It’s hot. The meeting room is stuffy and we are only through the first half of the briefing. It was, as expected, a busy week patrolling the streets. Things that go boom, and how to find them before they blew up were always high on the priority list.
“Well, we figured out why the intel on the the IED’s was so accurate…” the S2 briefed.
Cue giant graphic picture of dead Iraqi.
“Turns out Mohammed was planting them to collect our rewards…”
Here is where I create a metaphor: Imagine some athletic Spartan with a chisel and a huge Thor-like hammer chipping away at a beautiful piece of marble. The word TRUST emblazoned on the front.
Every day I spent in combat that Spartan hit the marble.
Lost in Translation
There were often not enough translators to facilitate our missions. We had US Contractors with security clearances and in country scrubs that we needed to keep the communication flowing. We were constantly rotating through the translators. One translator in particular left an indelible mark.
We paid him, fed him, and protected him. Sh!t, I can safely say our guys saved his life on more than one occasion. We found him on a non-issued phone more than a few times. Those instances started to coincided with our attacks. We compiled a case, and when we had enough data, ran his phone.
He was a mole.
His deception led to the death of one of our Soldiers.
It took tremendous control not to beat him to a pulp and execute him.
The Spartan took extra swings that day…
I always got a kick out of reading Star, US Weekly, and People magazine. When you return from a patrol, you are dirty, tired and still have hours of work in front of you, reading about Alien life on Earth while taking a crap is a good distraction.
Aliens. That is what celebrities and civilians were in Iraq. Latest fashions, who dumped who, who is pregnant, who had surgery… Who gives a sh!t. I had the same three uniforms and three sets of boots for an entire year. If someone went away for surgery, it was usually after they got hurt and we would see them when, and if, we got home. It was very easy to see that people in the magazine, and what people cared about, were very different from my ten tan t-shirts and me.
By the time I got home, my block of trust was a pile of pebbles and sand.
Since I have returned, I have softened in my approach, but I gravitate towards my military friends, and stick close to my family.
New friends? Maybe five. Of that group, how many have no military experience? One.
If you are not a Veteran, and I did not know you before I went to Combat, I have a hard time trusting you. Nothing personal. It’s just a feeling that has evolved over time.
When it comes to PTSD treatment, I faced this trust problem countless times at the VA.
Too many non-Veterans.

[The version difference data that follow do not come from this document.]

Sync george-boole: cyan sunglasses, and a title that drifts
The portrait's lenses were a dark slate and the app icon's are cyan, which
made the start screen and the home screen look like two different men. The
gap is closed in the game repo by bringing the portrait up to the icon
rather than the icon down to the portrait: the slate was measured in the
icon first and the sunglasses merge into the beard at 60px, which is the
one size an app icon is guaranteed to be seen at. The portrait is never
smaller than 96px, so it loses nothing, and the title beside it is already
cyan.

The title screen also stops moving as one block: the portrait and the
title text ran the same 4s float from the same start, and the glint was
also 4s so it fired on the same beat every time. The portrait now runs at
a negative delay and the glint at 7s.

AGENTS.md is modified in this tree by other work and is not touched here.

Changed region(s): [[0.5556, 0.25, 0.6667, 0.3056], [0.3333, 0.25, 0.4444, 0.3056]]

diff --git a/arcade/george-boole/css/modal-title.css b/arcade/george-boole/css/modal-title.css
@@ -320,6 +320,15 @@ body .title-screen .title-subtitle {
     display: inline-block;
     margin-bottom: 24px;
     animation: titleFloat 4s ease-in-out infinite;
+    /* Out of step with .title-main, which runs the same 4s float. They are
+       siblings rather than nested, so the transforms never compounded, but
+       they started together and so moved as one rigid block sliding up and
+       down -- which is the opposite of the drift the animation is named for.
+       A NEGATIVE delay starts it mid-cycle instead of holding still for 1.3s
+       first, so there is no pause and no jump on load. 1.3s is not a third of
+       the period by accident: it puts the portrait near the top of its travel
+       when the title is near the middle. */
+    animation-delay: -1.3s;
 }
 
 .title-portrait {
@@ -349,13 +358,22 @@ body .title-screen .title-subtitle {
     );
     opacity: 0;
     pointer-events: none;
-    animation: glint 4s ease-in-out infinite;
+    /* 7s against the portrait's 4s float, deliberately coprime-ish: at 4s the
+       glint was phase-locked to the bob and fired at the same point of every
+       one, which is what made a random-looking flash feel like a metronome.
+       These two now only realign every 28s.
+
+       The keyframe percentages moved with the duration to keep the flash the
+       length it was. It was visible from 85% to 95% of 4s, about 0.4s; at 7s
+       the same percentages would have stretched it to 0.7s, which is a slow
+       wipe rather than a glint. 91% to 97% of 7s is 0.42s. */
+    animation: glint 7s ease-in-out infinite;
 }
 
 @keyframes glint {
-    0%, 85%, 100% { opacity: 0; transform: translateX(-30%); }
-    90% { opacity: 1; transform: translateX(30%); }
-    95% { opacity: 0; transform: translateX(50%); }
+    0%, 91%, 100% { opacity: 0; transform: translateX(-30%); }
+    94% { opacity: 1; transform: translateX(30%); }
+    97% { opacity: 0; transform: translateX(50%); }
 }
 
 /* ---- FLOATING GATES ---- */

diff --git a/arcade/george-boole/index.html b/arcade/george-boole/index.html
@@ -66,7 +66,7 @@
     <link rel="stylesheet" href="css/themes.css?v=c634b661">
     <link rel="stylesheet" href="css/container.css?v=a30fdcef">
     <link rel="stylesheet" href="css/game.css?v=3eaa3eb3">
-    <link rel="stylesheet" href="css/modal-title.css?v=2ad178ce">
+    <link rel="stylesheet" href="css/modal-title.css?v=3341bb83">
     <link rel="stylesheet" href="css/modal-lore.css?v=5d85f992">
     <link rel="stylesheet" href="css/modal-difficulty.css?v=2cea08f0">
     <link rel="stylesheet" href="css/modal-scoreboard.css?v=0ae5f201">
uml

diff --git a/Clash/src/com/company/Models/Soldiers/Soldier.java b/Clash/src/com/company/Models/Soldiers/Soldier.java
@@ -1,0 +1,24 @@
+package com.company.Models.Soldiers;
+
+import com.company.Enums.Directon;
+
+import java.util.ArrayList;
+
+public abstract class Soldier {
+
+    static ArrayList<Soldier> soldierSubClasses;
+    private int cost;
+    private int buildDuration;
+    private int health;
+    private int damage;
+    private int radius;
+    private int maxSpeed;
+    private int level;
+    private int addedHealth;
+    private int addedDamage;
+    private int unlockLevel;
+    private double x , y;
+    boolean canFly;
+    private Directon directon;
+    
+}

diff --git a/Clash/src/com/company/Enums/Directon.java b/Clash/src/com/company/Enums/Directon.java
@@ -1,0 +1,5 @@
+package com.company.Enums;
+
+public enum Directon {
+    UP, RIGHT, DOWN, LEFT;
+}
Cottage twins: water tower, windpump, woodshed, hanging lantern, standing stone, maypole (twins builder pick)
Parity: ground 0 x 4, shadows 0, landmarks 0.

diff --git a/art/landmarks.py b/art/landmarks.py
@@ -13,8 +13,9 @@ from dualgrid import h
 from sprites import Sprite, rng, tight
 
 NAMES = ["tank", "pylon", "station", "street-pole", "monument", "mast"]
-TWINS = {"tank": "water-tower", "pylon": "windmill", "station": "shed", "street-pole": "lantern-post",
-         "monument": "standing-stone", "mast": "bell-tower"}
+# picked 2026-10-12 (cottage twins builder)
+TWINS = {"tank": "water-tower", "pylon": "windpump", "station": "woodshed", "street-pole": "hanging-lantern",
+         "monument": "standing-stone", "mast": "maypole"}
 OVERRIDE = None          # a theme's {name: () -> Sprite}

I understand that specialties and job qualifications must be filled. But, there needs to be less of a gap. There needs to be more paid interns or consultants that just work with the VA and are Veterans, especially to help tear down the trust barrier.
Overcoming the stigma of PTSD is one thing. Trusting others with that stigma is something quite different.
If I sit and evaluate my trust, I am much better than I was six years ago. I don’t avoid people as much. I can at least engage in conversation.
For the crop of new Veterans that has not engaged the VA and is just beginning the integration, it will go a long way to have a few more Veterans around.
June 27th is National PTSD Awareness day. Please share this blog and others.